§ **Action item**:
Could you write out every record below exactly, leaving out any pictures?

§ **Supplied data**:
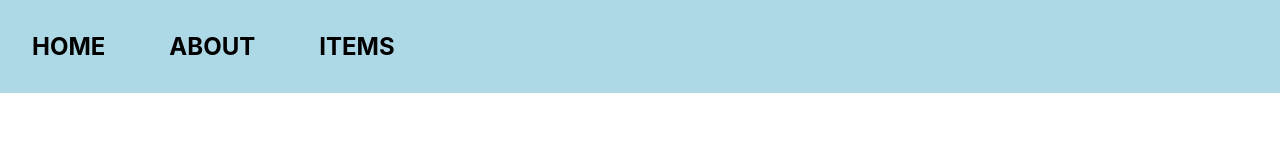
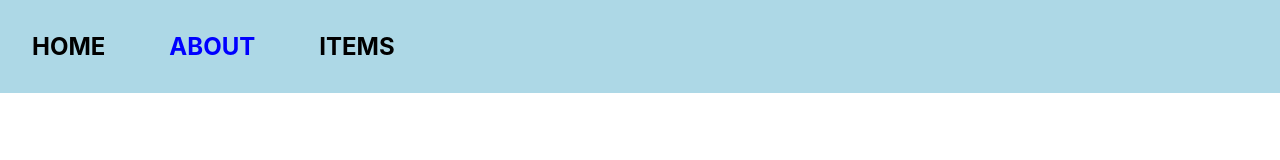
Before and after one commit to shyamgpt/React-Routers, a React (Create React App) app: page /About in a window 1280 px wide. Shown: the top 160 px of the page. Built offline with nearby package versions, Linux system fonts and the light colour scheme.

Commit message:
Navigation using NavLink

```diff
--- a/src/components/Navbar.js
+++ b/src/components/Navbar.js
@@ -1,20 +1,26 @@
-import {Link, Outlet} from 'react-router-dom';
+import {Link,NavLink, Outlet} from 'react-router-dom';
 
 function Navbar(){
     return(
         <>
         <div className='nav'>
-            <Link to="/">
+            <NavLink
+             style={({isActive})=>(isActive ? {color: 'blue'} : undefined)}
+            to="/">
                 <h4>HOME</h4>
-            </Link>
+            </NavLink>
 
-            <Link to="/about">
+            <NavLink
+            style={({isActive})=>(isActive ? {color: 'blue'} : undefined)}
+            to="/about">
                 <h4>ABOUT</h4>
-            </Link>
+            </NavLink>
 
-            <Link to="/items">
+            <NavLink
+            style={({isActive})=>(isActive ? {color: 'blue'} : undefined)}
+            to="/items">
                 <h4>ITEMS</h4>
-            </Link>
+            </NavLink>
         </div>
         <Outlet/>
         </>
```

§ **Finished exercise**:
Before and after one commit to shyamgpt/React-Routers, a React (Create React App) app: page /About in a window 1280 px wide. Shown: the top 160 px of the page. Built offline with nearby package versions, Linux system fonts and the light colour scheme.

Commit message:
Navigation using NavLink

```diff
--- a/src/components/Navbar.js
+++ b/src/components/Navbar.js
@@ -1,20 +1,26 @@
-import {Link, Outlet} from 'react-router-dom';
+import {Link,NavLink, Outlet} from 'react-router-dom';
 
 function Navbar(){
     return(
         <>
         <div className='nav'>
-            <Link to="/">
+            <NavLink
+             style={({isActive})=>(isActive ? {color: 'blue'} : undefined)}
+            to="/">
                 <h4>HOME</h4>
-            </Link>
+            </NavLink>
 
-            <Link to="/about">
+            <NavLink
+            style={({isActive})=>(isActive ? {color: 'blue'} : undefined)}
+            to="/about">
                 <h4>ABOUT</h4>
-            </Link>
+            </NavLink>
 
-            <Link to="/items">
+            <NavLink
+            style={({isActive})=>(isActive ? {color: 'blue'} : undefined)}
+            to="/items">
                 <h4>ITEMS</h4>
-            </Link>
+            </NavLink>
         </div>
         <Outlet/>
         </>
```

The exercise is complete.